ONE million visitors are expected to visit Liverpool’s revamped Central Library in its first year of opening – double its pre-closure figures.
The city’s head of libraries hopes the £50m development will become a tourist attraction as well as providing an important service to local people.
The William Brown Street complex will open on May 17, comprising a new building behind the original, Victorian façade, as well as three Grade II*-listed reading rooms and a former lecture theatre.
Joyce Little, Liverpool City Council’s head of libraries, said: “We want it to be a visitor destination in its own right and take advantage of tourism.
“We are anticipating we will get up to one million visitors in the first year, dropping to between 750,000 and 800,000 after that.”
Work began in autumn of 2010 with the demolition of the 1950s Brown Library and its 1978 extension, which had replaced the original 1860 building after it was damaged in World War II.
The new building, constructed behind the surviving Victorian façade, features a pavement cafe, to be run by a so far undisclosed international catering company, and a more prominent entrance on William Brown Street.
The project includes a new home for the Liverpool Record Office, housing around 3m items in secure, climate-controlled storage.

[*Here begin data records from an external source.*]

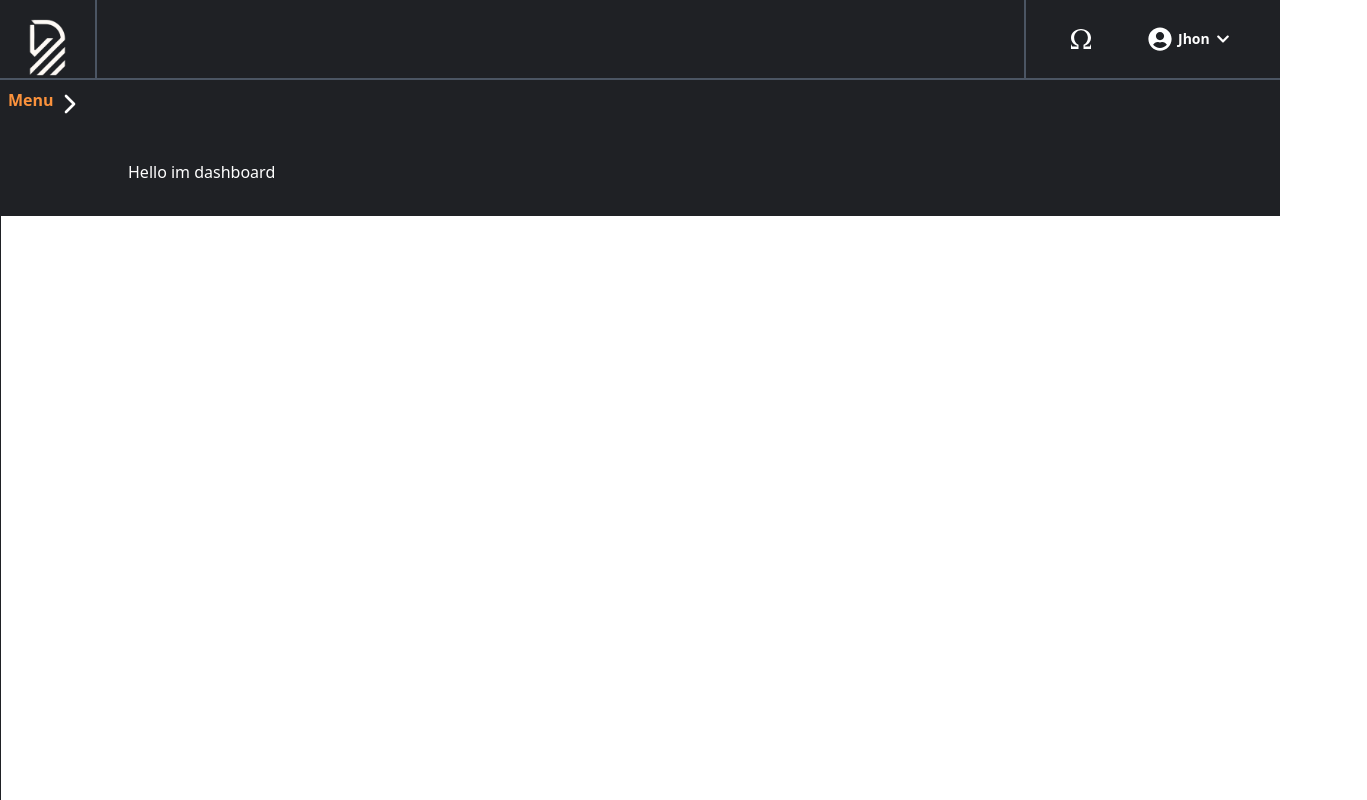
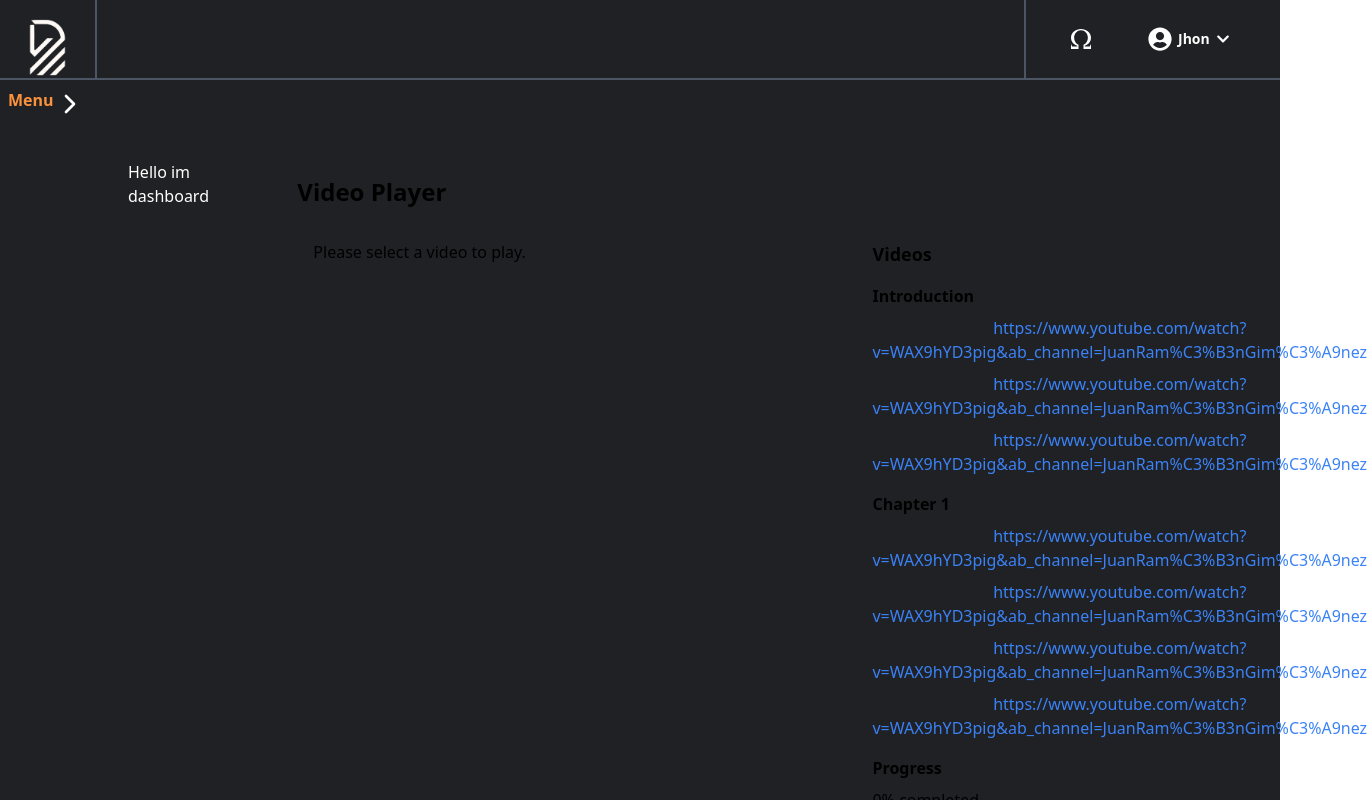
Before and after one commit to fsmutimeer/education-trading, a Next.js app: page /dashboard in a window 1280 px wide. Shown: the top 800 px of the page, 1367 px wide, since content can reach past the window. Built offline with nearby package versions, Linux system fonts and the light colour scheme.

Commit message:
flex set

```diff
--- a/app/dashboard/archive/page.tsx
+++ b/app/dashboard/archive/page.tsx
@@ -98,7 +98,7 @@ const Archive = () => {
         <h4 className="text-gray-300 text-2xl md:text-3xl">The Archive</h4>
       </div>
       {/* Archive cards */}
-      <div className="flex flex-col pl-4 md:grid md:grid-cols-4 gap-12 justify-center items-center">
+      <div className="flex flex-wrap pl-4 gap-4 justify-center items-center">
         {items.map((card) => (
           <ArchiveCard
             key={card.id}
--- a/app/dashboard/page.tsx
+++ b/app/dashboard/page.tsx
@@ -1,10 +1,42 @@
+import { VideoPlayer } from '@/components/dashboard';
 import React from 'react';
 
+interface VideoSection {
+  title: string;
+  videos: string[];
+}
 const page = () => {
+  const videos: VideoSection[] = [
+    {
+      title: 'Introduction',
+      videos: [
+        'https://www.youtube.com/watch?v=WAX9hYD3pig&ab_channel=JuanRam%C3%B3nGim%C3%A9nez',
+        'https://www.youtube.com/watch?v=WAX9hYD3pig&ab_channel=JuanRam%C3%B3nGim%C3%A9nez',
+        'https://www.youtube.com/watch?v=WAX9hYD3pig&ab_channel=JuanRam%C3%B3nGim%C3%A9nez',
+      ],
+    },
+    {
+      title: 'Chapter 1',
+      videos: [
+        'https://www.youtube.com/watch?v=WAX9hYD3pig&ab_channel=JuanRam%C3%B3nGim%C3%A9nez',
+        'https://www.youtube.com/watch?v=WAX9hYD3pig&ab_channel=JuanRam%C3%B3nGim%C3%A9nez',
+        'https://www.youtube.com/watch?v=WAX9hYD3pig&ab_channel=JuanRam%C3%B3nGim%C3%A9nez',
+        'https://www.youtube.com/watch?v=WAX9hYD3pig&ab_channel=JuanRam%C3%B3nGim%C3%A9nez',
+      ],
+    },
+
+  ];
+
   return (
     <div className="flex-col bg-[#1F2125] h-auto pb-8 w-screen ">
       <div className=" container  mx-auto w-[80%] flex gap-8  pt-[10rem]">
-        <h1 className='text-white'>Hello im dashboard</h1>
+        <h1 className="text-white">Hello im dashboard</h1>
+        <div>
+          <div className="p-4">
+            <h1 className="text-2xl font-bold mb-4">Video Player</h1>
+            <VideoPlayer videos={videos} />
+          </div>
+        </div>
       </div>
     </div>
   );
--- a/components/dashboard/Archive/ArchiveCard.tsx
+++ b/components/dashboard/Archive/ArchiveCard.tsx
@@ -18,17 +18,17 @@ const ArchiveCard: React.FC<ArchiveCardProps> = ({
   statusCount,
 }) => {
   return (
-    <div className="relative bg-green  h-[320px]  w-[170px]  rounded-[16px] shadow-lg">
+    <div className="relative bg-green  h-[400px]  w-[250px] m-2 rounded-[16px] shadow-lg">
       <div className=" overflow-hidden">
         <img
           src={imageSrc}
           alt={titleOrange}
-          className="object-cover h-[320px] w-[170px] brightness-50  rounded-[16px] inset-1"
+          className="object-cover  h-[400px] w-[250px] brightness-50  rounded-[16px] inset-1"
         />
       </div>
       <div className="absolute inset-0 flex flex-wrap overflow-hidden flex-col justify-end p-4">
-        <h3 className="text-xl text-orange-400">{titleOrange}</h3>
-        <h3 className="text-xl text-white">{titleWhite}</h3>
+        <h3 className="text-2xl text-orange-400">{titleOrange}</h3>
+        <h3 className="text-2xl text-white">{titleWhite}</h3>
         <div className="h-[15px] w-[40%] bg-gray-400 rounded-md mt-2">
           <div
             className={`h-[15px] rounded-md ${progressBar}`}
--- /dev/null
+++ b/components/dashboard/VideoPlayer.tsx
@@ -0,0 +1,68 @@
+'use client';
+import React, { useState } from 'react';
+interface VideoSection {
+  title: string;
+  videos: string[];
+}
+
+interface VideoPlayerProps {
+  videos: VideoSection[];
+}
+
+const VideoPlayer: React.FC<VideoPlayerProps> = ({ videos }) => {
+  const [currentVideo, setCurrentVideo] = useState<string | null>(null);
+  const [progress, setProgress] = useState<number>(0);
+
+  const handleVideoClick = (video: string) => {
+    setCurrentVideo(video);
+    setProgress(0);
+  };
+
+  const handleVideoEnd = () => {
+    setProgress(100);
+  };
+
+  return (
+    <div className="flex">
+      <div className="w-2/3 p-4">
+        {currentVideo ? (
+          <video
+            src={currentVideo}
+            controls
+            autoPlay
+            onEnded={handleVideoEnd}
+            className="w-full h-auto"
+          />
+        ) : (
+          <p>Please select a video to play.</p>
+        )}
+      </div>
+      <div className="w-1/3 p-4">
+        <h2 className="text-lg font-bold mb-4">Videos</h2>
+        {videos.map((section, index) => (
+          <div key={index} className="mb-4">
+            <h3 className="text-md font-bold mb-2">{section.title}</h3>
+            <ul>
+              {section.videos.map((video, index) => (
+                <li key={index} className="mb-2">
+                  <button
+                    onClick={() => handleVideoClick(video)}
+                    className="text-blue-500 hover:text-blue-700"
+                  >
+                    {video}
+                  </button>
+                </li>
+              ))}
+            </ul>
+          </div>
+        ))}
+        <div>
+          <h3 className="text-md font-bold mb-2">Progress</h3>
+          <p>{progress}% completed</p>
+        </div>
+      </div>
+    </div>
+  );
+};
+
+export default VideoPlayer;
--- a/components/dashboard/index.ts
+++ b/components/dashboard/index.ts
@@ -4,6 +4,7 @@ import WelcomeCard from "./Archive/WelcomeCard";
 import ArchiveCard from './Archive/ArchiveCard'
 import Container from "./Container";
 import ProfileDropDown from './Header/ProfileDropDown'
+import VideoPlayer from './VideoPlayer'
 export{
   Header,
   ProfileDropDown,
@@ -11,5 +12,6 @@ export{
   Container,
   WelcomeCard,
   ArchiveCard,
+  VideoPlayer
 
 }
```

A glass dome tops the building, directly above the ground floor “performance circle”, decorated with a poem by Liverpool’s Levi Tafari, while a 22-metre literary pavement, engraved with titles from world books, cinema and music, welcomes visitors.